Exercise: State the number of lines in the records underneath where the word "Also" turns up, and say nothing else.

━━━━━━━━━━

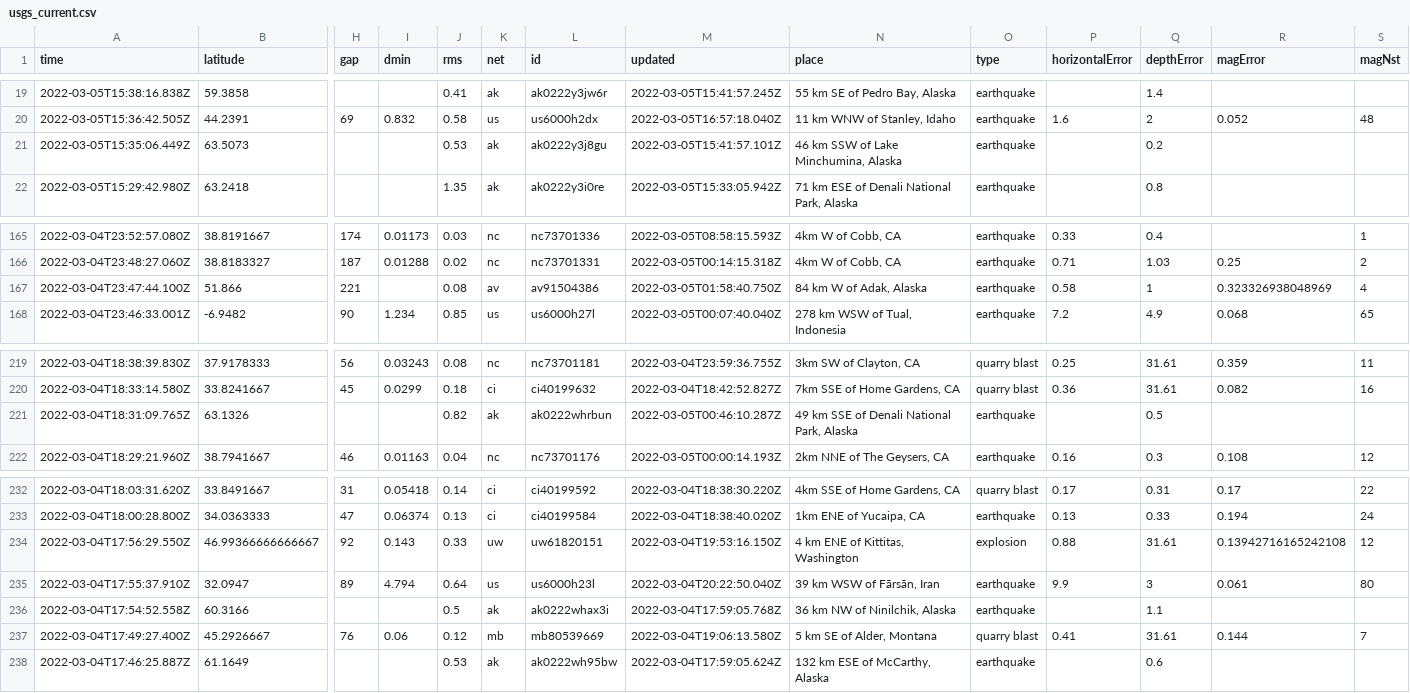
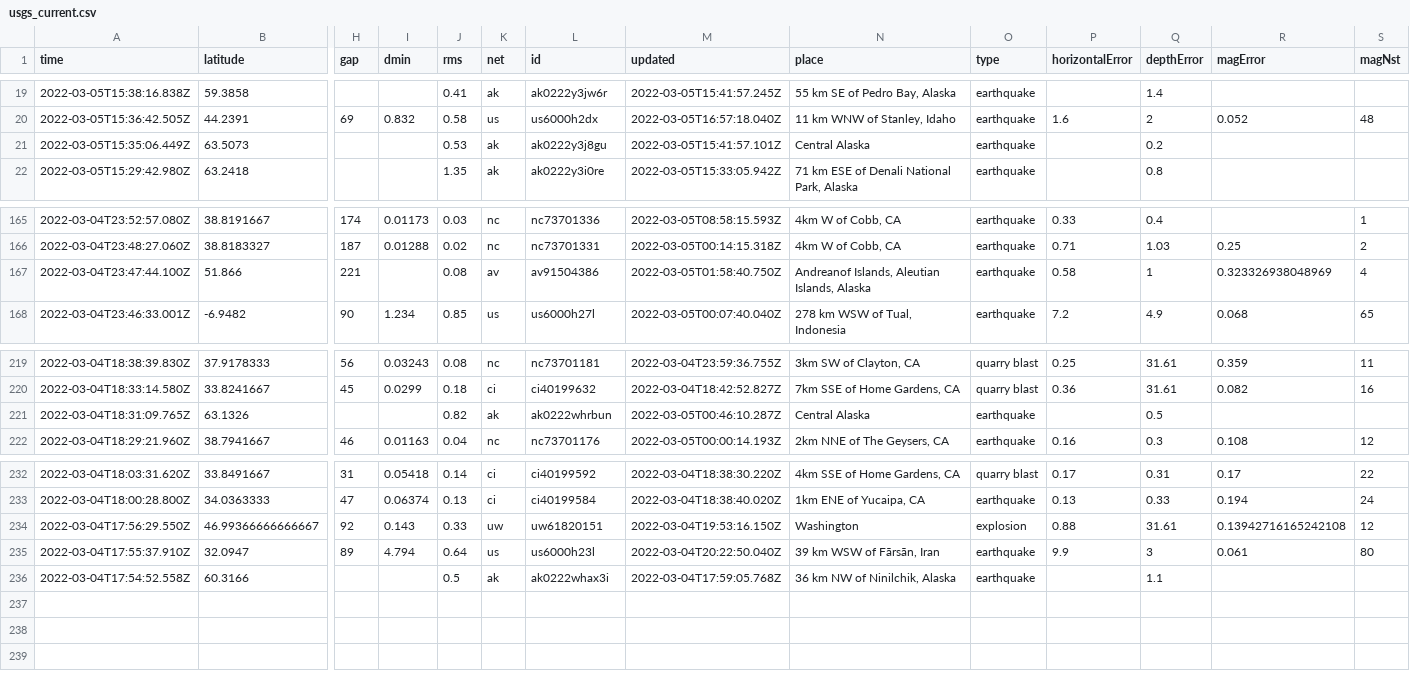
Before and after one commit to aadittambe/actions-pipeline, a CSV file: usgs_current.csv, drawn as a sheet; only a part is shown, gaps mark what is left out; rows hold the shown columns only; the diff names each change by its address in the sheet, - before the commit and + after, or states it on an @@ line.

```diff
--- a/usgs_current.csv
+++ b/usgs_current.csv
-N21 (place): 46 km SSW of Lake Minchumina, Alaska
+N21 (place): Central Alaska
-N167 (place): 84 km W of Adak, Alaska
+N167 (place): Andreanof Islands, Aleutian Islands, Alaska
-N221 (place): 49 km SSE of Denali National Park, Alaska
+N221 (place): Central Alaska
-N234 (place): 4 km ENE of Kittitas, Washington
+N234 (place): Washington
-row 237: 2022-03-04T17:49:27.400Z | 45.2926667 | 76 | 0.06 | 0.12 | mb | mb80539669 | 2022-03-04T19:06:13.580Z | 5 km SE of Alder, Montana | quarry blast | 0.41 | 31.61 | 0.144 | 7
-row 238: 2022-03-04T17:46:25.887Z | 61.1649 |  |  | 0.53 | ak | ak0222wh95bw | 2022-03-04T17:59:05.624Z | 132 km ESE of McCarthy, Alaska | earthquake |  | 0.6
```
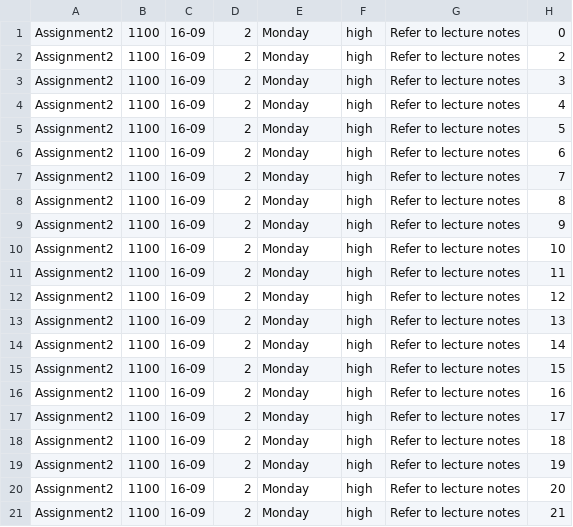
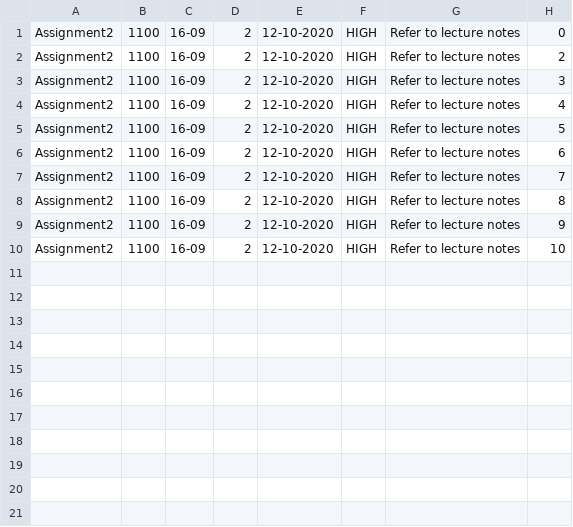
Before and after one commit to wish2023/tp, a CSV file: save.csv, drawn as a sheet.

Commit message:
Fix some errors resulted from previous merge
Also, modify save.csv because for now, recurrence date must contain year (dd-MM-yyyy format)

```diff
--- a/save.csv
+++ b/save.csv
@@ -1,21 +1,10 @@
-Assignment2,1100,16-09,2,Monday,high,Refer to lecture notes,0
-Assignment2,1100,16-09,2,Monday,high,Refer to lecture notes,2
-Assignment2,1100,16-09,2,Monday,high,Refer to lecture notes,3
-Assignment2,1100,16-09,2,Monday,high,Refer to lecture notes,4
-Assignment2,1100,16-09,2,Monday,high,Refer to lecture notes,5
-Assignment2,1100,16-09,2,Monday,high,Refer to lecture notes,6
-Assignment2,1100,16-09,2,Monday,high,Refer to lecture notes,7
-Assignment2,1100,16-09,2,Monday,high,Refer to lecture notes,8
-Assignment2,1100,16-09,2,Monday,high,Refer to lecture notes,9
-Assignment2,1100,16-09,2,Monday,high,Refer to lecture notes,10
-Assignment2,1100,16-09,2,Monday,high,Refer to lecture notes,11
-Assignment2,1100,16-09,2,Monday,high,Refer to lecture notes,12
-Assignment2,1100,16-09,2,Monday,high,Refer to lecture notes,13
-Assignment2,1100,16-09,2,Monday,high,Refer to lecture notes,14
-Assignment2,1100,16-09,2,Monday,high,Refer to lecture notes,15
-Assignment2,1100,16-09,2,Monday,high,Refer to lecture notes,16
-Assignment2,1100,16-09,2,Monday,high,Refer to lecture notes,17
-Assignment2,1100,16-09,2,Monday,high,Refer to lecture notes,18
-Assignment2,1100,16-09,2,Monday,high,Refer to lecture notes,19
-Assignment2,1100,16-09,2,Monday,high,Refer to lecture notes,20
-Assignment2,1100,16-09,2,Monday,high,Refer to lecture notes,21
+Assignment2,1100,16-09,2,12-10-2020,HIGH,Refer to lecture notes,0
+Assignment2,1100,16-09,2,12-10-2020,HIGH,Refer to lecture notes,2
+Assignment2,1100,16-09,2,12-10-2020,HIGH,Refer to lecture notes,3
+Assignment2,1100,16-09,2,12-10-2020,HIGH,Refer to lecture notes,4
+Assignment2,1100,16-09,2,12-10-2020,HIGH,Refer to lecture notes,5
+Assignment2,1100,16-09,2,12-10-2020,HIGH,Refer to lecture notes,6
+Assignment2,1100,16-09,2,12-10-2020,HIGH,Refer to lecture notes,7
+Assignment2,1100,16-09,2,12-10-2020,HIGH,Refer to lecture notes,8
+Assignment2,1100,16-09,2,12-10-2020,HIGH,Refer to lecture notes,9
+Assignment2,1100,16-09,2,12-10-2020,HIGH,Refer to lecture notes,10
```
Also changed, not shown: 2 other files.
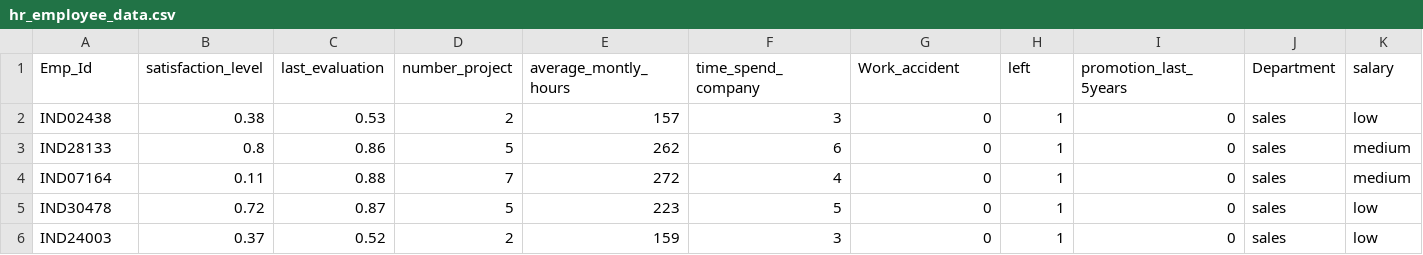
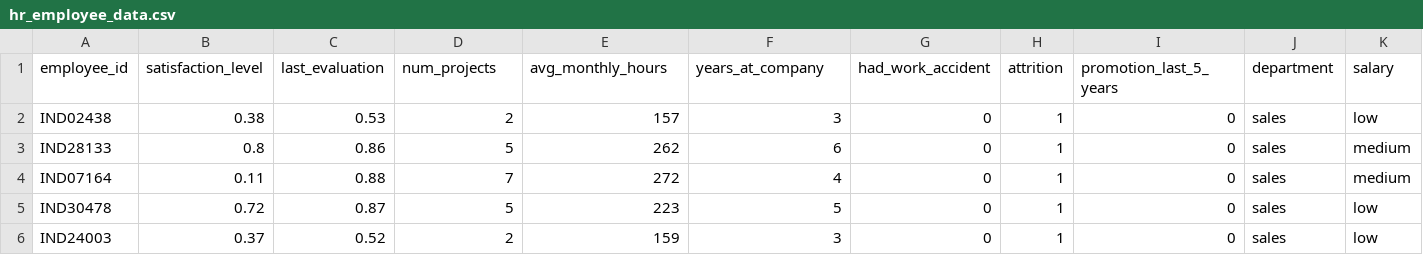
Before and after one commit to A-Developer-163/hr-streamlit-project, a CSV file: data/hr_employee_data.csv, drawn as a sheet; only a part is shown.

Commit message:
refactor: Combined preprocessing artifacts for faster page loads
- Combined scaler, encoders, and feature columns into a single file
- Updated training scripts to save combined artifacts file
- Updated pages, scripts, and tests to load from combined file

```diff
--- a/data/hr_employee_data.csv
+++ b/data/hr_employee_data.csv
@@ -1,2 +1,2 @@
-Emp_Id,satisfaction_level,last_evaluation,number_project,average_montly_hours,time_spend_company,Work_accident,left,promotion_last_5years,Department,salary
+employee_id,satisfaction_level,last_evaluation,num_projects,avg_monthly_hours,years_at_company,had_work_accident,attrition,promotion_last_5_years,department,salary
 IND02438,0.38,0.53,2,157,3,0,1,0,sales,low
```
Also changed, not shown: models/feature_importance.csv, models/feature_importance_lightgbm.csv, 24 other files.
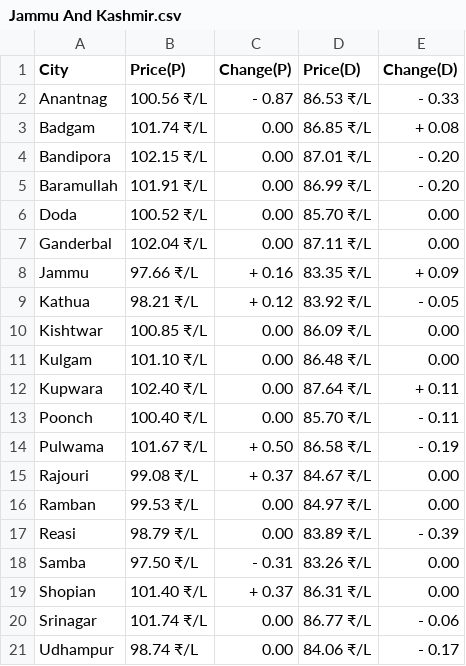
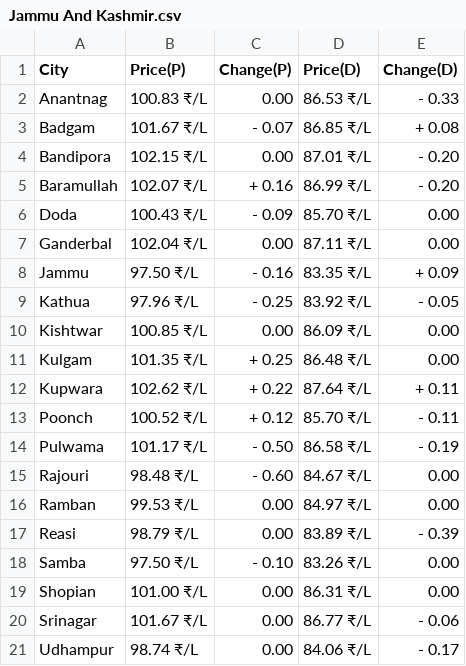
Before and after one commit to Doofenshmirtz-Evil-Incorp/FuelishCLI, a CSV file: assets/Jammu And Kashmir.csv, drawn as a sheet.

```diff
--- a/assets/Jammu And Kashmir.csv
+++ b/assets/Jammu And Kashmir.csv
@@ -1,21 +1,21 @@
 City,Price(P),Change(P),Price(D),Change(D)
-Anantnag,100.56 ₹/L,- 0.87,86.53 ₹/L,- 0.33
-Badgam,101.74 ₹/L,  0.00,86.85 ₹/L,+ 0.08
+Anantnag,100.83 ₹/L,  0.00,86.53 ₹/L,- 0.33
+Badgam,101.67 ₹/L,- 0.07,86.85 ₹/L,+ 0.08
 Bandipora,102.15 ₹/L,  0.00,87.01 ₹/L,- 0.20
-Baramullah,101.91 ₹/L,  0.00,86.99 ₹/L,- 0.20
-Doda,100.52 ₹/L,  0.00,85.70 ₹/L,  0.00
+Baramullah,102.07 ₹/L,+ 0.16,86.99 ₹/L,- 0.20
+Doda,100.43 ₹/L,- 0.09,85.70 ₹/L,  0.00
 Ganderbal,102.04 ₹/L,  0.00,87.11 ₹/L,  0.00
-Jammu,97.66 ₹/L,+ 0.16,83.35 ₹/L,+ 0.09
-Kathua,98.21 ₹/L,+ 0.12,83.92 ₹/L,- 0.05
+Jammu,97.50 ₹/L,- 0.16,83.35 ₹/L,+ 0.09
+Kathua,97.96 ₹/L,- 0.25,83.92 ₹/L,- 0.05
 Kishtwar,100.85 ₹/L,  0.00,86.09 ₹/L,  0.00
-Kulgam,101.10 ₹/L,  0.00,86.48 ₹/L,  0.00
-Kupwara,102.40 ₹/L,  0.00,87.64 ₹/L,+ 0.11
-Poonch,100.40 ₹/L,  0.00,85.70 ₹/L,- 0.11
-Pulwama,101.67 ₹/L,+ 0.50,86.58 ₹/L,- 0.19
-Rajouri,99.08 ₹/L,+ 0.37,84.67 ₹/L,  0.00
+Kulgam,101.35 ₹/L,+ 0.25,86.48 ₹/L,  0.00
+Kupwara,102.62 ₹/L,+ 0.22,87.64 ₹/L,+ 0.11
+Poonch,100.52 ₹/L,+ 0.12,85.70 ₹/L,- 0.11
+Pulwama,101.17 ₹/L,- 0.50,86.58 ₹/L,- 0.19
+Rajouri,98.48 ₹/L,- 0.60,84.67 ₹/L,  0.00
 Ramban,99.53 ₹/L,  0.00,84.97 ₹/L,  0.00
 Reasi,98.79 ₹/L,  0.00,83.89 ₹/L,- 0.39
-Samba,97.50 ₹/L,- 0.31,83.26 ₹/L,  0.00
-Shopian,101.40 ₹/L,+ 0.37,86.31 ₹/L,  0.00
-Srinagar,101.74 ₹/L,  0.00,86.77 ₹/L,- 0.06
+Samba,97.50 ₹/L,- 0.10,83.26 ₹/L,  0.00
+Shopian,101.00 ₹/L,  0.00,86.31 ₹/L,  0.00
+Srinagar,101.67 ₹/L,  0.00,86.77 ₹/L,- 0.06
 Udhampur,98.74 ₹/L,  0.00,84.06 ₹/L,- 0.17
```
Also changed, not shown: State.csv, assets/Jharkhand.csv, 2 other files.
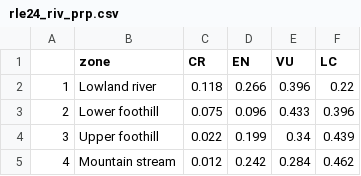
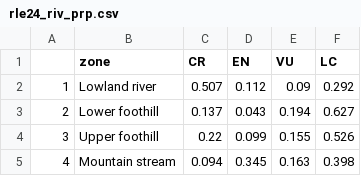
Before and after one commit to askowno/RLE_riv, a CSV file: outputs/rle24_riv_prp.csv, drawn as a sheet.

```diff
--- a/outputs/rle24_riv_prp.csv
+++ b/outputs/rle24_riv_prp.csv
@@ -1,5 +1,5 @@
 "","zone","CR","EN","VU","LC"
-"1","Lowland river",0.118,0.266,0.396,0.22
-"2","Lower foothill",0.075,0.096,0.433,0.396
-"3","Upper foothill",0.022,0.199,0.34,0.439
-"4","Mountain stream",0.012,0.242,0.284,0.462
+"1","Lowland river",0.507,0.112,0.09,0.292
+"2","Lower foothill",0.137,0.043,0.194,0.627
+"3","Upper foothill",0.22,0.099,0.155,0.526
+"4","Mountain stream",0.094,0.345,0.163,0.398
```
Also changed, not shown: outputs/riv_results_for_integration.csv, outputs/riv_results_type.csv, 11 other files.
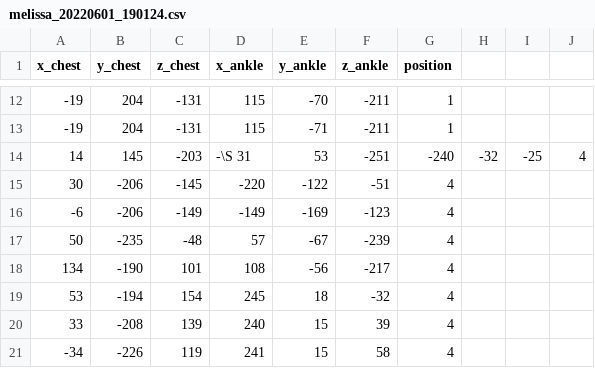
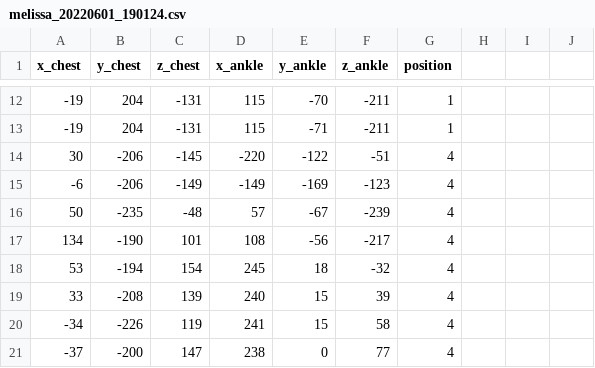
Before and after one commit to ptrckfrnk/sleep-position-classification, a CSV file: Machine_Learning/dataset/melissa_20220601_190124.csv, drawn as a sheet; only a part is shown, gaps mark what is left out; the shorter side is filled out with more unchanged rows; the diff names each change by its address in the sheet, - before the commit and + after, or states it on an @@ line.

```diff
--- a/Machine_Learning/dataset/melissa_20220601_190124.csv
+++ b/Machine_Learning/dataset/melissa_20220601_190124.csv
-row 14: 14 | 145 | -203 | -\S 31 | 53 | -251 | -240 | -32 | -25 | 4
```
Also changed, not shown: 1 other file.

━━━━━━━━━━

Exercise output: 6